Hello! It’s been an embarrassingly long time since I last updated. I realise I wrote the first part of this post about six months ago.
It turns out the second instalment of my road trip is much longer than I thought, so I have decided to do a Peter Jackson and spin it out into a three-part epic. I am hoping it will be just as popular and will generate billions of pounds to support my future endeavours and keep my teabag jar well stocked. I can dream.
Anyway, here goes:
The next part of my plan was to try to get straight to the Gaspésie. On the Saturday morning I left a rainy Tadoussac to try to get the ferry from Les Escoumins across to Rimouski, only to find out when I arrived that the ferry had been cancelled due to bad weather. Those of us booked onto the ferry were told we could either find accommodation in Les Escoumins to wait for the probably cancelled ferry the next day or try to get to another ferry leaving for Rivière-du-Loup at 5pm from the other side of Tadoussac. We weren’t even sure that ferry would be leaving, either. It was first come first serve. Thus began the rush down to Saint-Siméon in the pouring rain, where I was very happy to discover that I could make the crossing.
Luckily Rivière-du-Loup had always been a planned stopping point, and even the rain couldn’t mask the prettiness of the town. The hostel there is very nice and boasts a kitchen that I would very happily have in my own house. I spent Sunday morning walking around and left by midday to try to get to Bonaventure by the evening. The drive took me all the way along one of the main salmon rivers stopping off in a town on the way that even had a salmon statue and museum. It was a pretty drive with covered bridges, mountains and lots of trees, although none of it compared to when I got to the border with New Brunswick and turned back towards the coast. The view across to Campbellton and the bridge is lovely.
I got into Bonaventure early evening and set up camp next to the beach. Bonaventure is very pretty and for a small town it has a great selection of little shops and a really nice bakery/ café where I had breakfast the next morning (It had proper tea). I was particularly excited because I’d been told there was an excellent restaurant there called La Poissonèrie, although I was disappointed not to find it anywhere when I was looking for a place for supper, only to find it the next day as I was leaving! People did not stop raving about it everywhere I went. I’ll just have to go back.

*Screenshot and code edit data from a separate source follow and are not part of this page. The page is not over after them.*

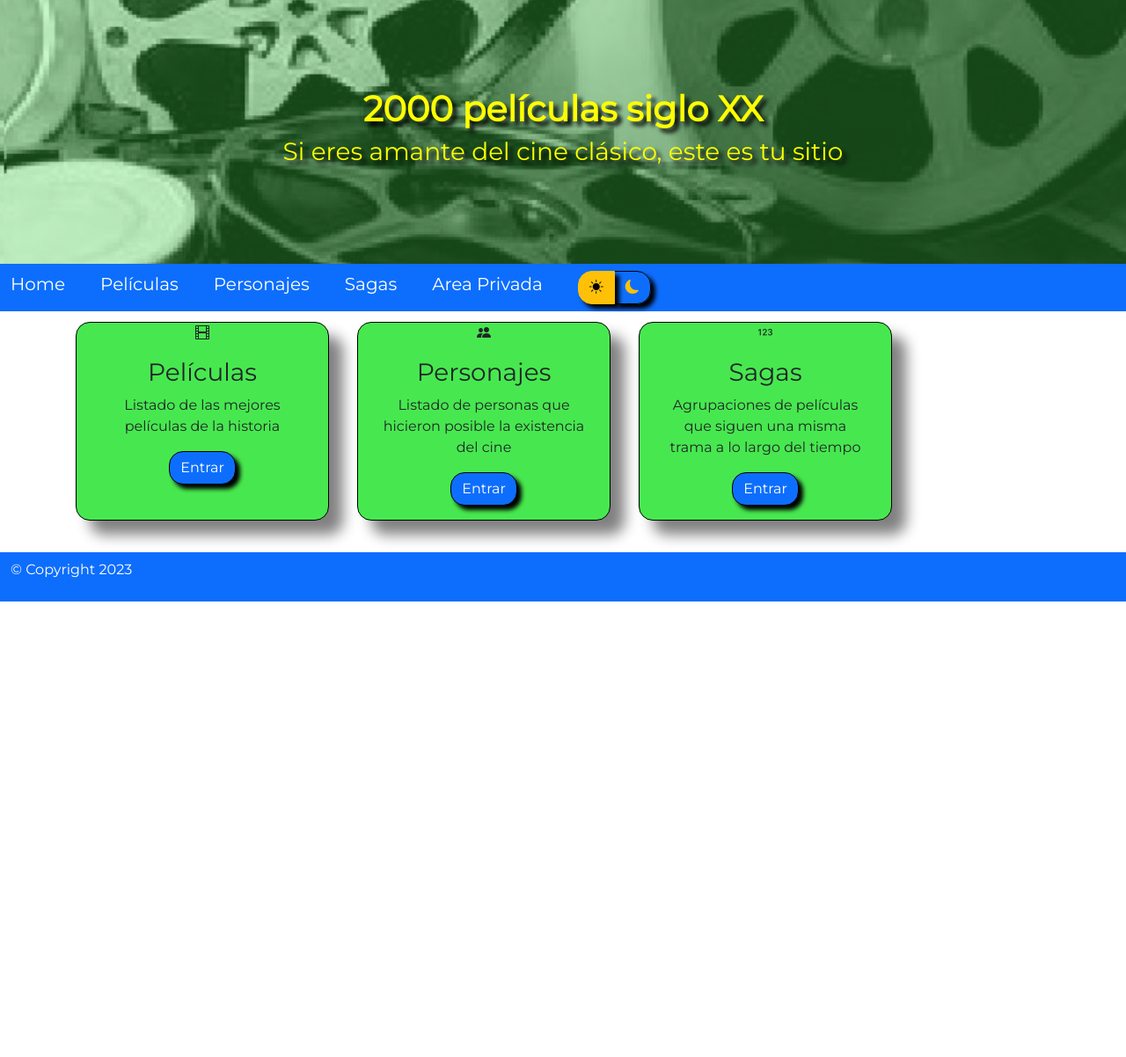
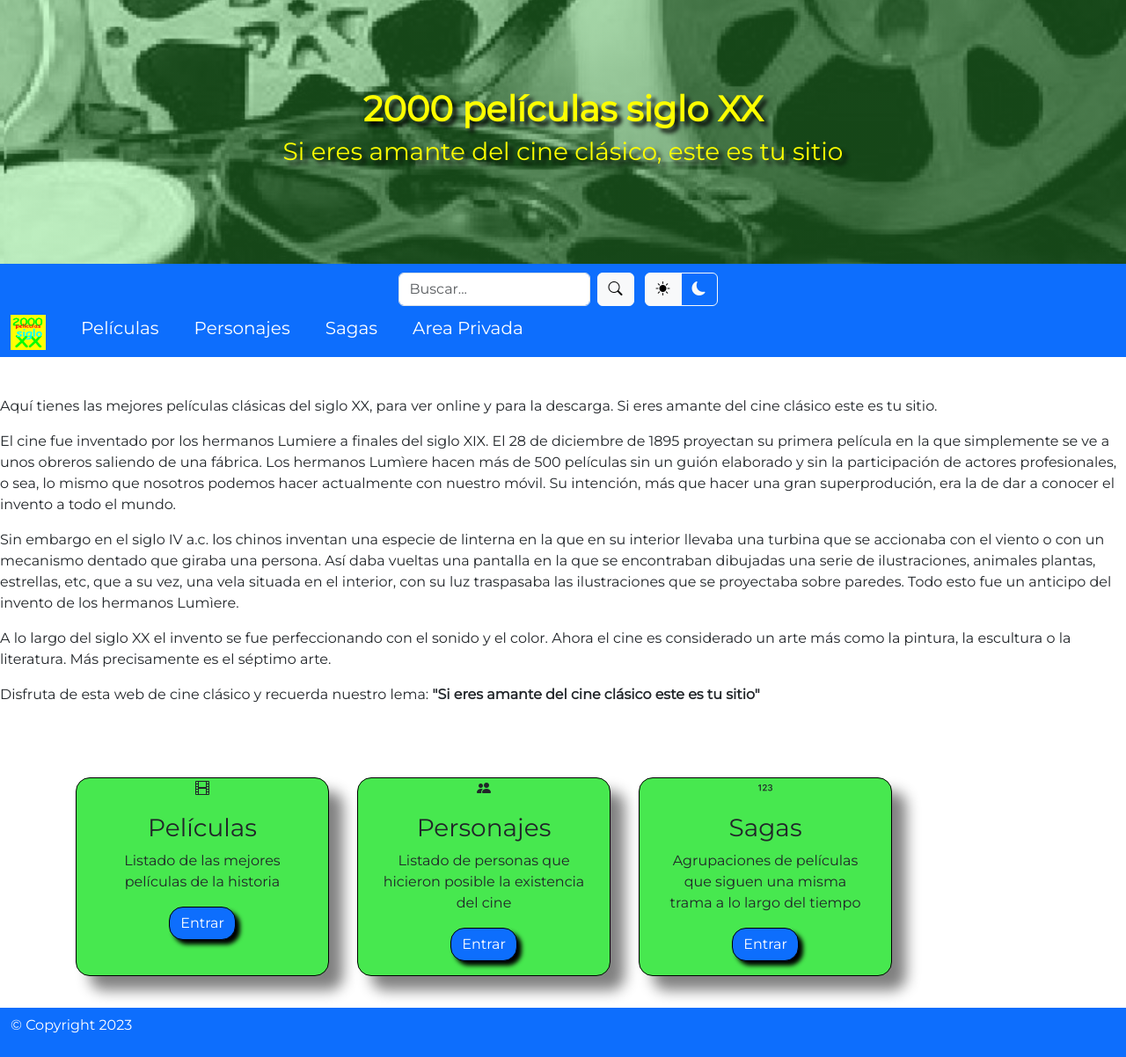
Before and after one commit to franjavi01/Fichas_Peliculas, a PHP site: page /index.php in a window 1280 px wide. Shown: the whole page at 88% size. Before the commit the page ends 684 px from the top, so only its background shows below. Run offline with PHP 8.4, Linux system fonts and the light colour scheme.

Commit message:
ajustes en el menú

```diff
--- a/includes/header.php
+++ b/includes/header.php
@@ -14,18 +14,39 @@
 <body>
     <header>
         <div class="cabecera">
-        <h1 class="text-center">2000 películas siglo XX</h1>
-        <h3 class="text-center">Si eres amante del cine clásico, este es tu sitio</h3>
+            <h1 class="text-center">2000 películas siglo XX</h1>
+            <h3 class="text-center">Si eres amante del cine clásico, este es tu sitio</h3>
         </div>
-        <nav class="navbar navbar-expand-lg navbar-dark bg-primary z-1 position-fixed container-fluid">
-        <button class="navbar-toggler" type="button" data-bs-toggle="collapse" data-bs-target="#opciones">
-            <span class="navbar-toggler-icon"></span>
-        </button>
+
+        <ul class="search navbar navbar-expand-lg navbar-dark bg-primary position-fixed z-1  container-fluid">
+            <li>
+                <form class="d-flex" role="search">
+                    <input class="form-control me-2" type="search" placeholder="Buscar..." aria-label="Search">
+                    <button class="btn btn-light" type="submit"><i class="bi bi-search"></i></button>
+                </form>
+            </li>
+            <li>
+                <div class="container-fluid">
+                    <div class="btn-group" role="group" aria-label="Basic radio toggle button group">
+                        <input type="radio" class="btn-check" name="btnradio" onclick="dia()" id="btnradio1" autocomplete="off" checked>
+                        <label class="btn btn-outline-light" for="btnradio1"><i class="bi bi-brightness-high-fill"></i></label>
+
+                        <input type="radio" class="btn-check" name="btnradio" onclick="noche()" id="btnradio2" autocomplete="off">
+                        <label class="btn btn-outline-light" for="btnradio2"><i class="bi bi-moon-fill"></i></label>
+                    </div>
+                </div>
+                </div>
+            </li>
+        </ul>
+        <nav class="navbar navbar-expand-lg navbar-dark bg-primary position-fixed z-1  container-fluid">
+            <button class="navbar-toggler" type="button" data-bs-toggle="collapse" data-bs-target="#opciones">
+                <span class="navbar-toggler-icon"></span>
+            </button>
             <div class="collapse navbar-collapse" id="opciones">
                 <ul class="navbar-nav">
                     <li class="nav-item">
                         <div class="container-fluid">
-                            <a class="navbar-brand" href="index.php">Home</a>
+                            <a class="navbar-brand" href="index.php"><img src="./imagenes/logo.jpg" class="logo" alt="logo"></a>
                         </div>
                     </li>
                     <li class="nav-item">
@@ -48,17 +69,7 @@
                             <a class="navbar-brand" href="area_privada" target="_blank" onclick="ventanaSecundaria()">Area Privada</a>
                         </div>
                     </li>
-                    <li>
-                        <div class="container-fluid">
-                            <div class="btn-group" role="group" aria-label="Basic radio toggle button group">
-                                <input type="radio" class="btn-check" name="btnradio" onclick="dia()" id="btnradio1" autocomplete="off" checked>
-                                <label class="btn btn-outline-warning" for="btnradio1"><i class="bi bi-brightness-high-fill"></i></label>
 
-                                <input type="radio" class="btn-check" name="btnradio" onclick="noche()" id="btnradio2" autocomplete="off">
-                                <label class="btn btn-outline-warning" for="btnradio2"><i class="bi bi-moon-fill"></i></label>
-                            </div>
-                        </div>
-                    </li>
 
                 </ul>
 
--- a/index.php
+++ b/index.php
@@ -1,4 +1,11 @@
 <?php include 'includes/header.php'; ?>
+
+<p class="primerParrafo">Aquí tienes las mejores películas clásicas del siglo XX, para ver online y para la descarga. Si eres amante del cine clásico este es tu sitio.</p>
+<p>El cine fue inventado por los hermanos Lumiere a finales del siglo XIX. El 28 de diciembre de 1895 proyectan su primera película en la que simplemente se ve a unos obreros saliendo de una fábrica. Los hermanos Lumìere hacen más de 500 películas sin un guión elaborado y sin la participación de actores profesionales, o sea, lo mismo que nosotros podemos hacer actualmente con nuestro móvil. Su intención, más que hacer una gran superprodución, era la de dar a conocer el invento a todo el mundo.</p>
+<p>Sin embargo en el siglo IV a.c. los chinos inventan una especie de linterna en la que en su interior llevaba una turbina que se accionaba con el viento o con un mecanismo dentado que giraba una persona. Así daba vueltas una pantalla en la que se encontraban dibujadas una serie de ilustraciones, animales plantas, estrellas, etc, que a su vez, una vela situada en el interior, con su luz traspasaba las ilustraciones que se proyectaba sobre paredes. Todo esto fue un anticipo del invento de los hermanos Lumìere.</p>
+<p>A lo largo del siglo XX el invento se fue perfeccionando con el sonido y el color. Ahora el cine es considerado un arte más como la pintura, la escultura o la literatura. Más precisamente es el séptimo arte.</p>
+<p>Disfruta de esta web de cine clásico y recuerda nuestro lema: <strong>"Si eres amante del cine clásico este es tu sitio"</strong></p>
+
 <?php
 $miJSON = file_get_contents('FichasPeliculas.json');
 $datos = json_decode($miJSON, true);
--- a/style.css
+++ b/style.css
@@ -29,6 +29,26 @@ body {
     color: yellow;
  }
 
+.search {
+    padding: 10px;
+    display: flex;
+    justify-content: center;
+    margin-bottom: 0;
+}
+
+.search li {
+    list-style: none;
+}
+
+.btn-light:hover {
+    background: var(--colorPrincipal);
+    scale: 1.2
+}
+
+nav {
+    margin-top: 50px;
+}
+
 footer {
     padding-top: 20px;
     color: white;
@@ -47,20 +67,24 @@ footer {
     padding-top: 50px;
 }
 
-.btn {
+.btn-primary {
     box-shadow: 5px 5px 5px black;
     border: 1px solid black;
     border-radius: 1em;
 
 }
 
-.btn:hover {
+.btn-primary:hover {
     background: blueviolet;
     scale: 1.2;
 }
 
 .navbar-brand {
     color: white;
+}
+
+.logo {
+    width: 5vh;
 }
 
 .nav-item:hover {
@@ -76,3 +100,12 @@ footer {
     margin-top: 100px;
     margin-bottom: 20px;
 }
+
+.btn-check:hover {
+    background: var(--colorPrincipal);
+    scale: 1.2
+}
+
+.primerParrafo {
+    margin-top: 150px;
+}
```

My stomach wasn’t disappointed for long, though, as I stopped at a restaurant near Percé called La Vieille Usine in L’Anse á Beaufils, which a friend had recommended. The food was delicious and there’s also an art gallery, beach and some walks along the river. The waitress who served me was delighted to find out I’m British and told me she’d learnt English by listening to the Beatles. She had wanted to know what they were saying so she translated their songs with a dictionary and just kept going from there. It had worked well.

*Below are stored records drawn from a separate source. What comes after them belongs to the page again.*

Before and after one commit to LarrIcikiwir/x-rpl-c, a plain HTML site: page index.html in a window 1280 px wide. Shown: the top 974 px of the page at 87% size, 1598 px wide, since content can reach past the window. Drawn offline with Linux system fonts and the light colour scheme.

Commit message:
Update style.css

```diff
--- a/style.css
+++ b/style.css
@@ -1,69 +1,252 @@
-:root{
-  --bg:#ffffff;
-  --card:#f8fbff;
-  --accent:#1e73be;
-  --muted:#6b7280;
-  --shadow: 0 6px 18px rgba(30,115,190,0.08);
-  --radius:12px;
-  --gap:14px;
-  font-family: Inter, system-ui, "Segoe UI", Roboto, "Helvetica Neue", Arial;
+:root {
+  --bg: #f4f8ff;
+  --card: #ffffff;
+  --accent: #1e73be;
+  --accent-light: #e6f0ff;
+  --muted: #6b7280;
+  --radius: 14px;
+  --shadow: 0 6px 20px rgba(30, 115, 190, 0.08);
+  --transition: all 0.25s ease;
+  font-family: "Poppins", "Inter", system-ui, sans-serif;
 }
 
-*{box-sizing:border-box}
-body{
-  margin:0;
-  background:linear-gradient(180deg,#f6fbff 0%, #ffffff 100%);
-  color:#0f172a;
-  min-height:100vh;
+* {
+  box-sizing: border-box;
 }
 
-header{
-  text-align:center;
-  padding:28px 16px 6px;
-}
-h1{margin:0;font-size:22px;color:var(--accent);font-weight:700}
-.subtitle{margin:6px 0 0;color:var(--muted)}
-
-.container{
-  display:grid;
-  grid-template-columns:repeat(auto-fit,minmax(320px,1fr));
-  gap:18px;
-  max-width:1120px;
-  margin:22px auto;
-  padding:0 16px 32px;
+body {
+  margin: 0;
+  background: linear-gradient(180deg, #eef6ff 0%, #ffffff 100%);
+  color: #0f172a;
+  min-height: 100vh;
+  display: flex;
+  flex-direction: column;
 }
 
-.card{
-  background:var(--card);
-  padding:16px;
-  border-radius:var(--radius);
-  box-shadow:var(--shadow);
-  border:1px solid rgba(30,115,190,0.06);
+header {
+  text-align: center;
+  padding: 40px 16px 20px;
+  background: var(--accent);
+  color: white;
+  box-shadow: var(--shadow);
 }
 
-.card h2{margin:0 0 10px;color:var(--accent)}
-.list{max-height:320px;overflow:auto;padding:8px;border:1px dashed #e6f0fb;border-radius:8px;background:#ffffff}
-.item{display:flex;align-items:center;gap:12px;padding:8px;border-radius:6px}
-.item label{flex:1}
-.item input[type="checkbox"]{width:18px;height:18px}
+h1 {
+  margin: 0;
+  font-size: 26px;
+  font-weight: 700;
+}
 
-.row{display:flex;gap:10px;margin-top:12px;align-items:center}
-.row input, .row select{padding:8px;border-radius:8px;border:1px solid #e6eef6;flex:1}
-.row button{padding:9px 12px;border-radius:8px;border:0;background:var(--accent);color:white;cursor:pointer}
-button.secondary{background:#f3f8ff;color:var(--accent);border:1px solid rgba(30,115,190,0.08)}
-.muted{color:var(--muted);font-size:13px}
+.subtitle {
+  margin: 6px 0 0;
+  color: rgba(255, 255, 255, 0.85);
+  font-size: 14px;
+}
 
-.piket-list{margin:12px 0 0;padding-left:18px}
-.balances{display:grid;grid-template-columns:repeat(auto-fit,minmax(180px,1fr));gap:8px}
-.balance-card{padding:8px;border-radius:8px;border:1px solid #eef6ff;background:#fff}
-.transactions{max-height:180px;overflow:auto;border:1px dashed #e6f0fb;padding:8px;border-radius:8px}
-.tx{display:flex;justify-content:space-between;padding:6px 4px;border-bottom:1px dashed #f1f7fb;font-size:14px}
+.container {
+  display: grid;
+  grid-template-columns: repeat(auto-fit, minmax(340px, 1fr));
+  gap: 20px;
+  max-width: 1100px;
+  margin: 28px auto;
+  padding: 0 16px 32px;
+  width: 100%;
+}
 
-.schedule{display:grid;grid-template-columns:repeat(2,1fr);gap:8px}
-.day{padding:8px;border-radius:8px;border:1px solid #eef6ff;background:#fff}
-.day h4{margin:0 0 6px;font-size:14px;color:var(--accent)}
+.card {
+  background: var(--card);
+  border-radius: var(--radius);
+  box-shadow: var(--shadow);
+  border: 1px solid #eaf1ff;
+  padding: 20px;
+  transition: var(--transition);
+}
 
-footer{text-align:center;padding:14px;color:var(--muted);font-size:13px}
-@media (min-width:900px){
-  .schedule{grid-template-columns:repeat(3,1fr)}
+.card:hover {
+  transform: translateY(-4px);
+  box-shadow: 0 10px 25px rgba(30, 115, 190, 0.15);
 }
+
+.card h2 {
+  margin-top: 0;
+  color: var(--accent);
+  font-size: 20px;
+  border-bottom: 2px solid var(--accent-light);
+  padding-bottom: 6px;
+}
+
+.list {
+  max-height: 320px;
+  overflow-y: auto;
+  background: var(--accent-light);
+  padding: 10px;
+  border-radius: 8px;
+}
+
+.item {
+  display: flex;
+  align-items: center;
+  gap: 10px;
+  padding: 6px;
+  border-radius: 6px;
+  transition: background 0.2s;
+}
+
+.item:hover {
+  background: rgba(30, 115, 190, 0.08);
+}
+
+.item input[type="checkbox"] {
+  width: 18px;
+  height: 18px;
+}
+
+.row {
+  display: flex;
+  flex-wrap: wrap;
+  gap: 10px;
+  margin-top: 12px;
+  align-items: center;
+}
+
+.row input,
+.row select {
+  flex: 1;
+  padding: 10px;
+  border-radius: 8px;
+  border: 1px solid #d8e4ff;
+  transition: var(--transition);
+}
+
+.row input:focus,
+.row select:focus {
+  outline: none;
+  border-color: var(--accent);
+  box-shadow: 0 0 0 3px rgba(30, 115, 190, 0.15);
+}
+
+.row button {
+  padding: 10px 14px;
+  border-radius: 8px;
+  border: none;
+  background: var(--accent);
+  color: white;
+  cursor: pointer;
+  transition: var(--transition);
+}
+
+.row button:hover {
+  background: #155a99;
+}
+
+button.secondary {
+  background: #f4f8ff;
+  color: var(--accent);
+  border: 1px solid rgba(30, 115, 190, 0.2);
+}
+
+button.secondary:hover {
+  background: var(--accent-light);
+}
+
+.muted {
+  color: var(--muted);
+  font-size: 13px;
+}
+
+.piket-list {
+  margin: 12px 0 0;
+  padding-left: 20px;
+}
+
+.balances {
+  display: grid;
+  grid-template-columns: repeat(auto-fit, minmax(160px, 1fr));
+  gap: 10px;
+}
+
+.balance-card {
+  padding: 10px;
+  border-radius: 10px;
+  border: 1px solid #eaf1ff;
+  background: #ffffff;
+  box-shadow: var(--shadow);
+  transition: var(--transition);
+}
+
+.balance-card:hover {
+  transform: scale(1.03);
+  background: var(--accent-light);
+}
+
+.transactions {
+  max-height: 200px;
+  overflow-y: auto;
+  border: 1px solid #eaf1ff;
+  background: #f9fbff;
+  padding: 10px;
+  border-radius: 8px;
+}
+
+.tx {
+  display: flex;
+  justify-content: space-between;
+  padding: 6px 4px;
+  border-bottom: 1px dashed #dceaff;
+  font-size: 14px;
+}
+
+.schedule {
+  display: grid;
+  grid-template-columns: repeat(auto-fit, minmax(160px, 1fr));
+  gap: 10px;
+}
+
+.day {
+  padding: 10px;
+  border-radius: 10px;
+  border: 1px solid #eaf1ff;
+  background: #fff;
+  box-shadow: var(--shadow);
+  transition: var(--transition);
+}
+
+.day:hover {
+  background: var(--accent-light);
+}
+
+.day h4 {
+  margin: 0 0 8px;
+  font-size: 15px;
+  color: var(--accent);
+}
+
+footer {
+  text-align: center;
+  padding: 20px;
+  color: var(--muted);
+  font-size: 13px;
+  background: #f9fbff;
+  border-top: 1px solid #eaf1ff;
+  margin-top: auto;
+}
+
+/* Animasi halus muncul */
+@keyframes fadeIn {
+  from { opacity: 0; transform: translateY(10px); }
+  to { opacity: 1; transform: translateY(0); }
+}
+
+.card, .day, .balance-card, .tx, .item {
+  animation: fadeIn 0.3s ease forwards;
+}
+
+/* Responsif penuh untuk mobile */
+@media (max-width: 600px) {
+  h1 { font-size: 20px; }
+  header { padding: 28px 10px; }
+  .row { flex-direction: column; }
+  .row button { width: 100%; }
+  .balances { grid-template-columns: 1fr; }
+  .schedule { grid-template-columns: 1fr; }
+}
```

The most memorable part of the journey to Percé was when I turned a corner and saw Bonaventure Island and the Percé rock in the distance, two of the most iconic landmarks in Quebec. Within 10 minutes I was on the outskirts of the town and turned into a little campsite where I set up my tent on the cliff with a view of the rock and the island. Not wanting to let the day go to waste, I decided to go on a walk on one of the trails before sunset. I coaxed my poor little car up the steep hill to the trail and left it to walk to the “Grande Crevasse”, which took less than half an hour to get to. The views along the way are wonderful, and I’m told from the top of the hill they are even better. At that time of the evening I met very few people on the path and it was lovely and peaceful, a good end to a day in the car. I took one last look before heading back down to the campsite for supper and to prepare for the next day.
I feel that Percé merits a whole post, especially seeing as I got up at 4am. So stay tuned- no six month wait this time, I promise.
Places to stay/ practicalities en route:
Ferry Saint-Siméon – Rivière du Loup:
Hostel International Rivière-du-Loup:
Basic room: $30
Campsite Bonaventure (Open May-September):
About $15 for my tent, low-season price.
Camping du Phare, Percé:
$20 for my tent, low season price.